*** RECORDS TO USE ***

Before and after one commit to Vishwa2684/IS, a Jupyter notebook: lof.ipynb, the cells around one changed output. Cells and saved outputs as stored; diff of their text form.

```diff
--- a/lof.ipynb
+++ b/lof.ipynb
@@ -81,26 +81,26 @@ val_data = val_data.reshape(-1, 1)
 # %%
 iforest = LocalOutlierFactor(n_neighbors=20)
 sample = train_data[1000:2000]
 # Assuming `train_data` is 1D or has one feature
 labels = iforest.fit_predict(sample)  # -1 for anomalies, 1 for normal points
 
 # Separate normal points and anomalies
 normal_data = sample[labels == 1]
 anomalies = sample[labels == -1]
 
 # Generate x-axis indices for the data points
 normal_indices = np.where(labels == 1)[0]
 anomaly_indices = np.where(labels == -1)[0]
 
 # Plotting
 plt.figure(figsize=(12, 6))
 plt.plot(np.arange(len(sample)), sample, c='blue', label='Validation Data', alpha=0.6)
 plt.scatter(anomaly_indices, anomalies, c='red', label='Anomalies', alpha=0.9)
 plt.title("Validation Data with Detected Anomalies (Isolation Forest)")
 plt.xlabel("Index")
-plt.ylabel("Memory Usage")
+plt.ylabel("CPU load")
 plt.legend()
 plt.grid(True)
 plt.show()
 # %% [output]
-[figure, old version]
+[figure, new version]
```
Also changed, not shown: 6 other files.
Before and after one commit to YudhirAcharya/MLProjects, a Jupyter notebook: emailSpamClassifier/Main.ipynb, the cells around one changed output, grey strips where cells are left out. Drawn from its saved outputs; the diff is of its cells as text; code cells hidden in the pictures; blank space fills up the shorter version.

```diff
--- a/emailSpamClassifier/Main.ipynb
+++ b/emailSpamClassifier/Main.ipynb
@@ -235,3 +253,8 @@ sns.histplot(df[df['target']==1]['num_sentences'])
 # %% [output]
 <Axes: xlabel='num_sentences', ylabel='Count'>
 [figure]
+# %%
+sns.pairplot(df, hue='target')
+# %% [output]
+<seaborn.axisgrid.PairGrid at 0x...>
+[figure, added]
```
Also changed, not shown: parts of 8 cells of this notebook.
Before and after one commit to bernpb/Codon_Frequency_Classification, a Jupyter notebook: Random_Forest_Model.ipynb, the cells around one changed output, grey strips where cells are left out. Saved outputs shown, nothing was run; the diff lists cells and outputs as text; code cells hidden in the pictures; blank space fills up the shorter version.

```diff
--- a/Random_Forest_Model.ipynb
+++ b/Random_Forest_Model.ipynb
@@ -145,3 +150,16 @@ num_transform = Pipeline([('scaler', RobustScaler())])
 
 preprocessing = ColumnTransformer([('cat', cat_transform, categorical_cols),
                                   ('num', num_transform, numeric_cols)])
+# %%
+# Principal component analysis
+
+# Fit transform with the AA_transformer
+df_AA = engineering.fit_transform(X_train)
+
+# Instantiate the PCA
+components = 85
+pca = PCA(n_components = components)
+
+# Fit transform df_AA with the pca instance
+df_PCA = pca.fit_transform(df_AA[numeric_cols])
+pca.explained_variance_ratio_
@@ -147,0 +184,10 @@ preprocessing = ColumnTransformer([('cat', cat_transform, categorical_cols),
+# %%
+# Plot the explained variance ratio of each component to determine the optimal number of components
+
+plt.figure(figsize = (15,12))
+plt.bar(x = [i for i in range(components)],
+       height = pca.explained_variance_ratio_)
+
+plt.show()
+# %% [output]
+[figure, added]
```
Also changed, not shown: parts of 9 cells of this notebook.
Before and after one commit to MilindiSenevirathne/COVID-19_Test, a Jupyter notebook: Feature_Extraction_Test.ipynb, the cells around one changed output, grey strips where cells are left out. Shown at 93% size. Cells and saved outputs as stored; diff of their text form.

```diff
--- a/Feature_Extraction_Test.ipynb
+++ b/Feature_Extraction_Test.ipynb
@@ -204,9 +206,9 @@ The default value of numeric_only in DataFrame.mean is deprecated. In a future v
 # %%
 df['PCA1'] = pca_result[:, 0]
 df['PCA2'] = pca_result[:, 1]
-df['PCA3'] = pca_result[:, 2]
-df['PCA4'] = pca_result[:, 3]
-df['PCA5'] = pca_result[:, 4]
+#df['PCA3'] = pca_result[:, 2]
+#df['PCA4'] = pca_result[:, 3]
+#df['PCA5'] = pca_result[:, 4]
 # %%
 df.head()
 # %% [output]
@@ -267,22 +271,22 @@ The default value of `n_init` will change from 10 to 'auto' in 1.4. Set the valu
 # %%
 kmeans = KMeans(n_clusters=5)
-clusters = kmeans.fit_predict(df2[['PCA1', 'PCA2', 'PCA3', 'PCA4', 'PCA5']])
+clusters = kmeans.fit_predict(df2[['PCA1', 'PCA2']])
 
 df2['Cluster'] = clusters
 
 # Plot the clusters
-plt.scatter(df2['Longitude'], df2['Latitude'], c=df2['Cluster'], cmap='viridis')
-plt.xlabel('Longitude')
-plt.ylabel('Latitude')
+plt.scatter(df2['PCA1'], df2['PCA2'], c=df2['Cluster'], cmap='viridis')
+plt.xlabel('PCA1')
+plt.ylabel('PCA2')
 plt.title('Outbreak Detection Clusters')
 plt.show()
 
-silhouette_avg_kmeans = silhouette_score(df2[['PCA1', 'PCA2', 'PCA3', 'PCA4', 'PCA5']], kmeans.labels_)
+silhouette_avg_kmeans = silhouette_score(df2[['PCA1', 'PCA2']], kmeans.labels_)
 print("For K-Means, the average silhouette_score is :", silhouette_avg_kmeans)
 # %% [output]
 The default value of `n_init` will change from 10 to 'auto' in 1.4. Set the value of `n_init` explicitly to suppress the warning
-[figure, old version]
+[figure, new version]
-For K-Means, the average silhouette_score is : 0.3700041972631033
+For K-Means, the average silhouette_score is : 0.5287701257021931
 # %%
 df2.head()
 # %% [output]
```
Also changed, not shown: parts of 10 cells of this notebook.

*** End of RECORDS TO USE ***

YOUR OBJECTIVE ▸
Would you print all of the records exactly as they were given?

TASK RESULT ▸
Before and after one commit to Vishwa2684/IS, a Jupyter notebook: lof.ipynb, the cells around one changed output. Cells and saved outputs as stored; diff of their text form.

```diff
--- a/lof.ipynb
+++ b/lof.ipynb
@@ -81,26 +81,26 @@ val_data = val_data.reshape(-1, 1)
 # %%
 iforest = LocalOutlierFactor(n_neighbors=20)
 sample = train_data[1000:2000]
 # Assuming `train_data` is 1D or has one feature
 labels = iforest.fit_predict(sample)  # -1 for anomalies, 1 for normal points
 
 # Separate normal points and anomalies
 normal_data = sample[labels == 1]
 anomalies = sample[labels == -1]
 
 # Generate x-axis indices for the data points
 normal_indices = np.where(labels == 1)[0]
 anomaly_indices = np.where(labels == -1)[0]
 
 # Plotting
 plt.figure(figsize=(12, 6))
 plt.plot(np.arange(len(sample)), sample, c='blue', label='Validation Data', alpha=0.6)
 plt.scatter(anomaly_indices, anomalies, c='red', label='Anomalies', alpha=0.9)
 plt.title("Validation Data with Detected Anomalies (Isolation Forest)")
 plt.xlabel("Index")
-plt.ylabel("Memory Usage")
+plt.ylabel("CPU load")
 plt.legend()
 plt.grid(True)
 plt.show()
 # %% [output]
-[figure, old version]
+[figure, new version]
```
Also changed, not shown: 6 other files.
Before and after one commit to YudhirAcharya/MLProjects, a Jupyter notebook: emailSpamClassifier/Main.ipynb, the cells around one changed output, grey strips where cells are left out. Drawn from its saved outputs; the diff is of its cells as text; code cells hidden in the pictures; blank space fills up the shorter version.

```diff
--- a/emailSpamClassifier/Main.ipynb
+++ b/emailSpamClassifier/Main.ipynb
@@ -235,3 +253,8 @@ sns.histplot(df[df['target']==1]['num_sentences'])
 # %% [output]
 <Axes: xlabel='num_sentences', ylabel='Count'>
 [figure]
+# %%
+sns.pairplot(df, hue='target')
+# %% [output]
+<seaborn.axisgrid.PairGrid at 0x...>
+[figure, added]
```
Also changed, not shown: parts of 8 cells of this notebook.
Before and after one commit to bernpb/Codon_Frequency_Classification, a Jupyter notebook: Random_Forest_Model.ipynb, the cells around one changed output, grey strips where cells are left out. Saved outputs shown, nothing was run; the diff lists cells and outputs as text; code cells hidden in the pictures; blank space fills up the shorter version.

```diff
--- a/Random_Forest_Model.ipynb
+++ b/Random_Forest_Model.ipynb
@@ -145,3 +150,16 @@ num_transform = Pipeline([('scaler', RobustScaler())])
 
 preprocessing = ColumnTransformer([('cat', cat_transform, categorical_cols),
                                   ('num', num_transform, numeric_cols)])
+# %%
+# Principal component analysis
+
+# Fit transform with the AA_transformer
+df_AA = engineering.fit_transform(X_train)
+
+# Instantiate the PCA
+components = 85
+pca = PCA(n_components = components)
+
+# Fit transform df_AA with the pca instance
+df_PCA = pca.fit_transform(df_AA[numeric_cols])
+pca.explained_variance_ratio_
@@ -147,0 +184,10 @@ preprocessing = ColumnTransformer([('cat', cat_transform, categorical_cols),
+# %%
+# Plot the explained variance ratio of each component to determine the optimal number of components
+
+plt.figure(figsize = (15,12))
+plt.bar(x = [i for i in range(components)],
+       height = pca.explained_variance_ratio_)
+
+plt.show()
+# %% [output]
+[figure, added]
```
Also changed, not shown: parts of 9 cells of this notebook.
Before and after one commit to MilindiSenevirathne/COVID-19_Test, a Jupyter notebook: Feature_Extraction_Test.ipynb, the cells around one changed output, grey strips where cells are left out. Shown at 93% size. Cells and saved outputs as stored; diff of their text form.

```diff
--- a/Feature_Extraction_Test.ipynb
+++ b/Feature_Extraction_Test.ipynb
@@ -204,9 +206,9 @@ The default value of numeric_only in DataFrame.mean is deprecated. In a future v
 # %%
 df['PCA1'] = pca_result[:, 0]
 df['PCA2'] = pca_result[:, 1]
-df['PCA3'] = pca_result[:, 2]
-df['PCA4'] = pca_result[:, 3]
-df['PCA5'] = pca_result[:, 4]
+#df['PCA3'] = pca_result[:, 2]
+#df['PCA4'] = pca_result[:, 3]
+#df['PCA5'] = pca_result[:, 4]
 # %%
 df.head()
 # %% [output]
@@ -267,22 +271,22 @@ The default value of `n_init` will change from 10 to 'auto' in 1.4. Set the valu
 # %%
 kmeans = KMeans(n_clusters=5)
-clusters = kmeans.fit_predict(df2[['PCA1', 'PCA2', 'PCA3', 'PCA4', 'PCA5']])
+clusters = kmeans.fit_predict(df2[['PCA1', 'PCA2']])
 
 df2['Cluster'] = clusters
 
 # Plot the clusters
-plt.scatter(df2['Longitude'], df2['Latitude'], c=df2['Cluster'], cmap='viridis')
-plt.xlabel('Longitude')
-plt.ylabel('Latitude')
+plt.scatter(df2['PCA1'], df2['PCA2'], c=df2['Cluster'], cmap='viridis')
+plt.xlabel('PCA1')
+plt.ylabel('PCA2')
 plt.title('Outbreak Detection Clusters')
 plt.show()
 
-silhouette_avg_kmeans = silhouette_score(df2[['PCA1', 'PCA2', 'PCA3', 'PCA4', 'PCA5']], kmeans.labels_)
+silhouette_avg_kmeans = silhouette_score(df2[['PCA1', 'PCA2']], kmeans.labels_)
 print("For K-Means, the average silhouette_score is :", silhouette_avg_kmeans)
 # %% [output]
 The default value of `n_init` will change from 10 to 'auto' in 1.4. Set the value of `n_init` explicitly to suppress the warning
-[figure, old version]
+[figure, new version]
-For K-Means, the average silhouette_score is : 0.3700041972631033
+For K-Means, the average silhouette_score is : 0.5287701257021931
 # %%
 df2.head()
 # %% [output]
```
Also changed, not shown: parts of 10 cells of this notebook.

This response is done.